When the Brand Spokesperson Fails

January 15, 2010

Uh-oh! Subway’s “I lost weight by eating at Subway” spokesperson Jared Fogle has put on 30 pounds. For years, Jared has been a symbol for everyday folk who want a healthier fast food alternative.

He attributes some of his weight gain to falling in love, causing his attention to focus elsewhere – but that false claim has been used by lovebirds for decades. Like many, he probably just lost track of his food intake and exercise output and packed on the pounds. That doesn’t mean he’s a bad guy, but it does raise the question – what’s Subway going to do now that he no longer embodies the brand image?

Jared is packing more than a suitcase.

Hmph. A quandary …

When Kirstie Alley didn’t find success with Jenny Craig, they dropped her like a hot potato and her weight is still being discussed in gossip mags.
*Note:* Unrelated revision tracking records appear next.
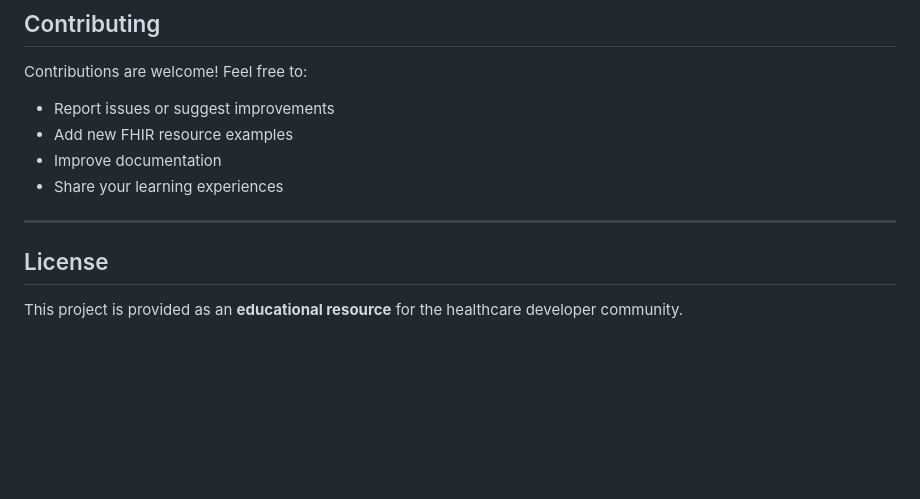
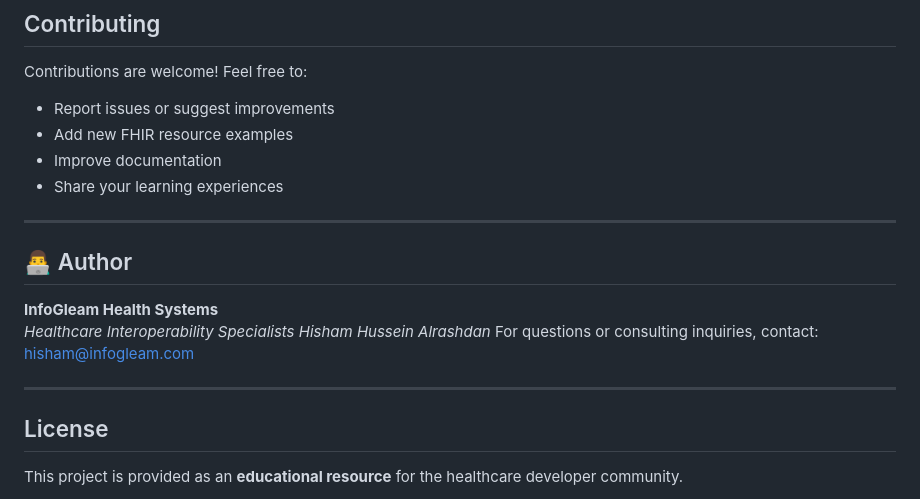
Before and after one commit to Hisham-InfoGleam/smart-fhir-starter-kit, a Markdown page: README.md, the part around the change. GitHub-like rendering; blank space fills up the shorter version.

Commit message:
Add author section to README
Added author information and contact details to README.

```diff
--- a/README.md
+++ b/README.md
@@ -128,7 +128,14 @@ Contributions are welcome! Feel free to:
 - Share your learning experiences
 
 ---
+## 👨‍💻 Author
 
+**InfoGleam Health Systems**
+*Healthcare Interoperability Specialists*
+*Hisham Hussein Alrashdan*
+For questions or consulting inquiries, contact: hisham@infogleam.com
+
+---
 ## License
 
 This project is provided as an **educational resource** for the healthcare developer community.
```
I understand from a brand perspective that they want to display successful results with their spokespeople. But let’s think about this for a minute.

Both Subway and Jenny Craig market to people who struggle with their weight, right? I’ll bet most of these folks have tried several different avenues before essentially inventing the Subway approach or signing up for Jenny Craig. It’s human nature to see before/after results, get excited and think, “Yep — this is my ticket.” Sometimes it works, sometimes it doesn’t. So what message does it send to people when the company you trust to help get your weight back on track shies away from someone who fell off the wagon or didn’t achieve and maintain the right results?
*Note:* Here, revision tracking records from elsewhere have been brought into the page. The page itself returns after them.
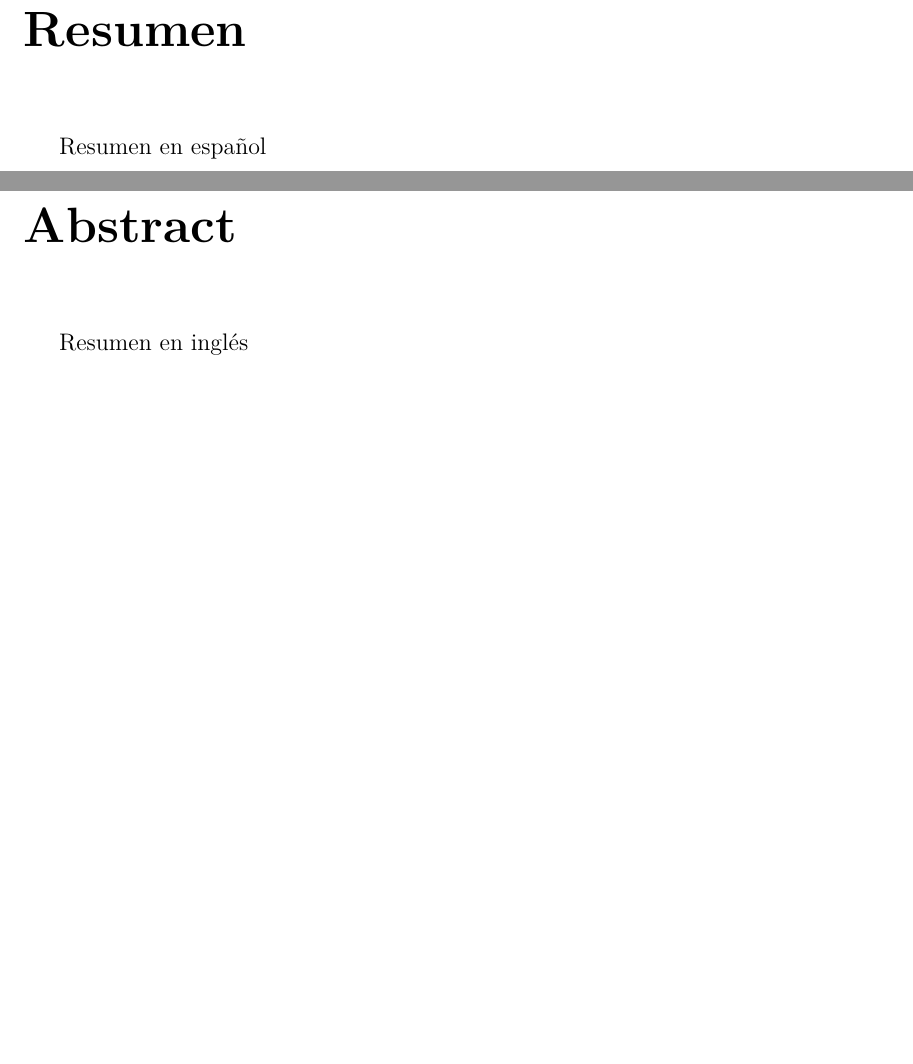
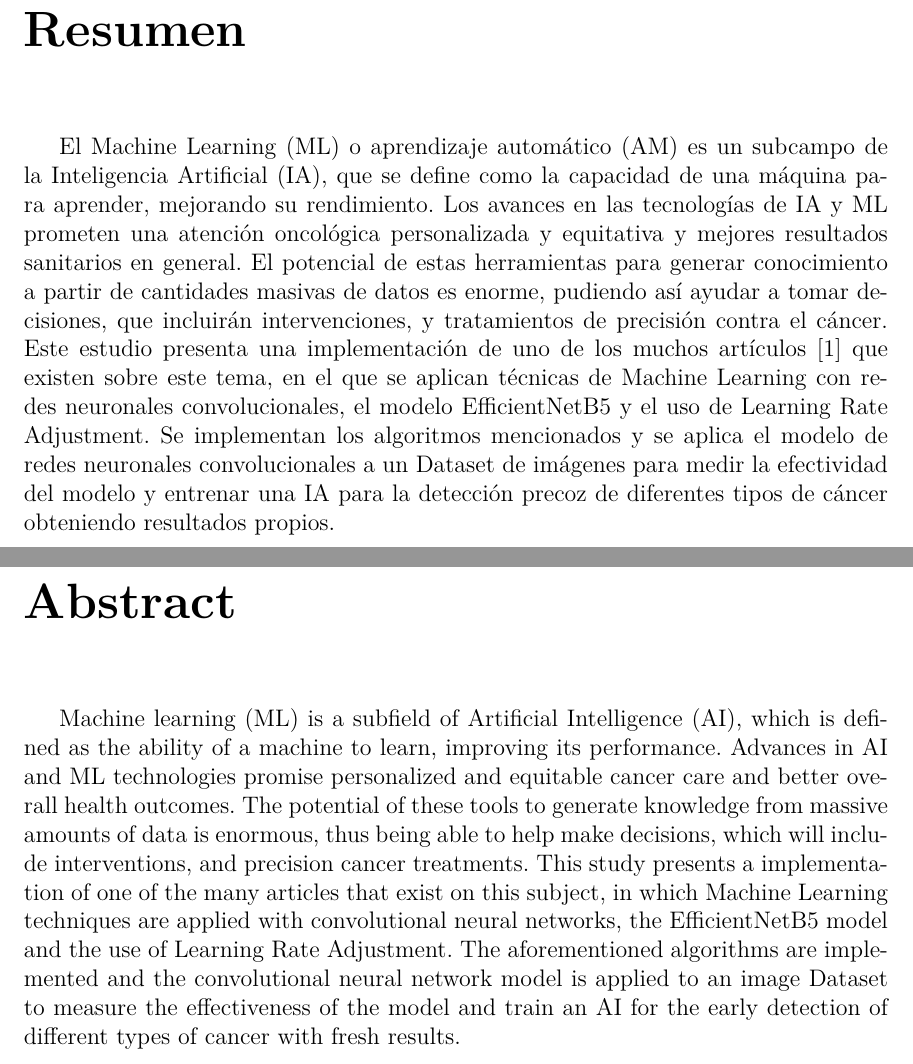
Before and after one commit to deborahfam/MachineLearning_DCD, a LaTeX thesis (thesis-main/document/Thesis.tex, which reads thesis-main/document/FrontMatter/Abstract.tex): two parts of pages 5 and 6 of 15, joined at a grey line, cut so that both start at the same text, the shorter picture padded with empty space. Compiled offline with pdfLaTeX.

Commit message:
feat: Added resumen (Spanish and English)

```diff
--- a/thesis-main/document/FrontMatter/Abstract.tex
+++ b/thesis-main/document/FrontMatter/Abstract.tex
@@ -1,7 +1,24 @@
 \begin{resumen}
-	Resumen en español
+	El Machine Learning (ML) o aprendizaje automático (AM) es un subcampo de la Inteligencia Artificial (IA),
+que se define como la capacidad de una máquina para aprender, mejorando su rendimiento. Los avances en
+las tecnologías de IA y ML prometen una atención oncológica personalizada y equitativa y mejores resultados
+sanitarios en general. El potencial de estas herramientas para generar conocimiento a partir de cantidades masivas
+de datos es enorme, pudiendo así ayudar a tomar decisiones, que incluirán intervenciones, y tratamientos
+de precisión contra el cáncer. Este estudio presenta una implementación de uno de los muchos artículos [1] que
+existen sobre este tema, en el que se aplican técnicas de Machine Learning con redes neuronales convolucionales,
+el modelo EfficientNetB5 y el uso de Learning Rate Adjustment. Se implementan los algoritmos mencionados y
+se aplica el modelo de redes neuronales convolucionales a un Dataset de imágenes para medir la efectividad del
+modelo y entrenar una IA para la detección precoz de diferentes tipos de cáncer obteniendo resultados propios.
 \end{resumen}
 
 \begin{abstract}
-	Resumen en inglés
+	Machine learning (ML) is a subfield of Artificial Intelligence (AI), which is defined as the ability of a machine
+to learn, improving its performance. Advances in AI and ML technologies promise personalized and equitable
+cancer care and better overall health outcomes. The potential of these tools to generate knowledge from massive
+amounts of data is enormous, thus being able to help make decisions, which will include interventions, and
+precision cancer treatments. This study presents a implementation of one of the many articles that exist on
+this subject, in which Machine Learning techniques are applied with convolutional neural networks,
+the EfficientNetB5 model and the use of Learning Rate Adjustment. The aforementioned algorithms are implemented
+and the convolutional neural network model is applied to an image Dataset to measure the effectiveness of the
+model and train an AI for the early detection of different types of cancer with fresh results.
 \end{abstract}
--- a/thesis-main/document/Thesis.tex
+++ b/thesis-main/document/Thesis.tex
@@ -50,9 +50,9 @@
 \lstset{style=mystyle}
 
 \title{Título de la tesis}
-\author{\\\vspace{0.25cm}Nombre del autor}
-\advisor{\\\vspace{0.25cm}Nombre del primer tutor\\\vspace{0.2cm}Nombre del segundo tutor}
-\degree{Licenciado en (Matemática o Ciencia de la Computación)}
+\author{\\\vspace{0.25cm}Deborah Famadas Rodríguez}
+\advisor{\\\vspace{0.25cm}Dr. Reinaldo Rodríguez Ramos,\\\vspace{0.2cm}Dr. Esteban Clua , Instituto de Computación, Universidad Federal Fluminense de Rio de Janeiro}
+\degree{Licenciado en Ciencia de la Computación}
 \faculty{Facultad de Matemática y Computación}
 \date{Fecha\\\vspace{0.25cm}\href{https://github.com/username/repo}{github.com/username/repo}}
 \logo{Graphics/uhlogo}
```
Yes, people do expect more from a company spokesperson (heck, you’re paid a lot of money to help bring the brand proposition to life). But here’s another thing to consider: spokespeople are just like you and me. They have ups and they have downs, and when dealing with weight, it can be a struggle – especially if you live your life in the limelight.

So here’s a thought: What about supporting these spokespeople in their quest to lose the weight again? What about creating an online support system with help from the celebrities that can be used by everyone who struggles with yo-yo weight issues? What about letting your target audience know that like everyone else, these people have ups and downs and because YOU, as a company, are interested in attracting customers through promises of thinness (and happiness), you might also help them continue on their quest to stay healthy and keep the weight off?

Would it work? Does it require a big shift from a branding perspective? Does it take away from your original message? Discuss.